RICE FACES FORMIDABLE WHITE HOUSE FOE
If, as she insists, Secretary of State Condoleezza Rice is determined to make concrete progress toward achieving George W. Bush's vision of a two-state solution, one in which Israel would be required to make major territorial concessions, it appears that she faces a major foe in the White House.
No, not only Dick Cheney and the surviving members of the neo-conservative clique that surrounded him and former Pentagon chief Donald Rumsfeld during Bush's first term -- although the vice president's office remains a formidable force against any concessions to a Palestinian government of national unity that includes Hamas, despite Saudi Arabia's role in midwifing its birth at Mecca last week.
Rather, it appears that Rice's own chief Middle East aide when she served as Bush's national security adviser, Elliott Abrams, has become the principal foil in frustrating her efforts to resume a peace process.

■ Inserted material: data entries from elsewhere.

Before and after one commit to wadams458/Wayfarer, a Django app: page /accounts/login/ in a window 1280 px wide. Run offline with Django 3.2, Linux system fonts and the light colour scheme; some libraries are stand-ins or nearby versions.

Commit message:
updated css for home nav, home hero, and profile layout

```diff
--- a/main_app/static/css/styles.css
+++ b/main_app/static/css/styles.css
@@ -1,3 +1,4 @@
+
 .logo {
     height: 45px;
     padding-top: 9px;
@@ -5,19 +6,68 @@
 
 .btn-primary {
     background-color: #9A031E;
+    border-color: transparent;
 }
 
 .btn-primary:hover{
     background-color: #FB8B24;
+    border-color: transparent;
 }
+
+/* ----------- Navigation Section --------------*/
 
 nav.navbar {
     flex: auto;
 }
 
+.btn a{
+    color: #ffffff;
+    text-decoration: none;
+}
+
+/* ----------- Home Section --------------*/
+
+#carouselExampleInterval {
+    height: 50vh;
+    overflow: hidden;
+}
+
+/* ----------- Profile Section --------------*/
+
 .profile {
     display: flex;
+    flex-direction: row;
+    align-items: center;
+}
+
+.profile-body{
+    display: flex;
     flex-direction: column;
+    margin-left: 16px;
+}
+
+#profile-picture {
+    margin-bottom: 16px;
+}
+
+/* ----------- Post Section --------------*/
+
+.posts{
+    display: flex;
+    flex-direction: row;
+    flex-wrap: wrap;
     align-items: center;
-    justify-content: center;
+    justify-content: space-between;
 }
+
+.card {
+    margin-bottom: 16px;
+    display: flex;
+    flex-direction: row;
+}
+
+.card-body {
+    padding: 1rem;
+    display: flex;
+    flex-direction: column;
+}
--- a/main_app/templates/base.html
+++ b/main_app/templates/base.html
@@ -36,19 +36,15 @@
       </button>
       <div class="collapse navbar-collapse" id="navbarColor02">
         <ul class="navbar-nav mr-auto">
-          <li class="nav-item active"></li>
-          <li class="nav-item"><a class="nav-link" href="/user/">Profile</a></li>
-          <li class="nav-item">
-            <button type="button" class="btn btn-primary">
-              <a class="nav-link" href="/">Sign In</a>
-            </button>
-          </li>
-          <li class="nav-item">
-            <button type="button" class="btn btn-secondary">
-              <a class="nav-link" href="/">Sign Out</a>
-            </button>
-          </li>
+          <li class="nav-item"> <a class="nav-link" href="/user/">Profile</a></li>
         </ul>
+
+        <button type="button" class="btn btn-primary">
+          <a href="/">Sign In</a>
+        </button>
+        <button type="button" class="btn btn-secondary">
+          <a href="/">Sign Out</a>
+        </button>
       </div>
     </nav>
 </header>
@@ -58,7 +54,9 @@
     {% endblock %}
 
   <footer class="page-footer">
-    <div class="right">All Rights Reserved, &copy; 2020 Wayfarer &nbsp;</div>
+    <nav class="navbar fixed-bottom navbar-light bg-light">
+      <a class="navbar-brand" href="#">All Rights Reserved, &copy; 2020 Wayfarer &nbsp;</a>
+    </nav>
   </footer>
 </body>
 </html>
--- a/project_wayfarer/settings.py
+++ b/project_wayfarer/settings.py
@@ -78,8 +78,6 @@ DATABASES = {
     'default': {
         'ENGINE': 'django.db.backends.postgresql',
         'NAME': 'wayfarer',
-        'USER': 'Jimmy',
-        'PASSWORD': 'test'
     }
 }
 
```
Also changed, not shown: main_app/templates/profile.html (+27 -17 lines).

Until her meeting in Jerusalem last weekend with Israeli Prime Minister Ehud Olmert and Palestinian President Mahmoud Abbas, the process had been frozen since the last days of Bill Clinton's administration.
Abrams' personal influence over Bush could not possibly match Rice's, but his bureaucratic skills and political connections -- notably to the so-called "Israel Lobby" of pro-Likud Jewish organisations and the Christian Right -- give him considerable clout. According to various sources, Abrams has been working systematically to undermine any prospect for serious negotiations designed to give substance to Rice's hopes -- and increasingly impatient demands by Saudi King Abdullah -- of offering the Palestinians a "political horizon" for a final settlement.
"The Bush administration has done nothing to press Israel to deliver on its commitments, beyond Washington's empty rhetoric about a two-state 'political horizon'," Henry Siegman, the long-time director of the U.S./Middle East Project at the influential Council on Foreign Relations, wrote in the International Herald Tribune just last week.
"Every time there emerged the slightest hint that the United States may finally engage seriously in a political process, Elliott Abrams would meet secretly with Olmert's envoys in Europe or elsewhere to reassure them that there exists no such danger," he complained.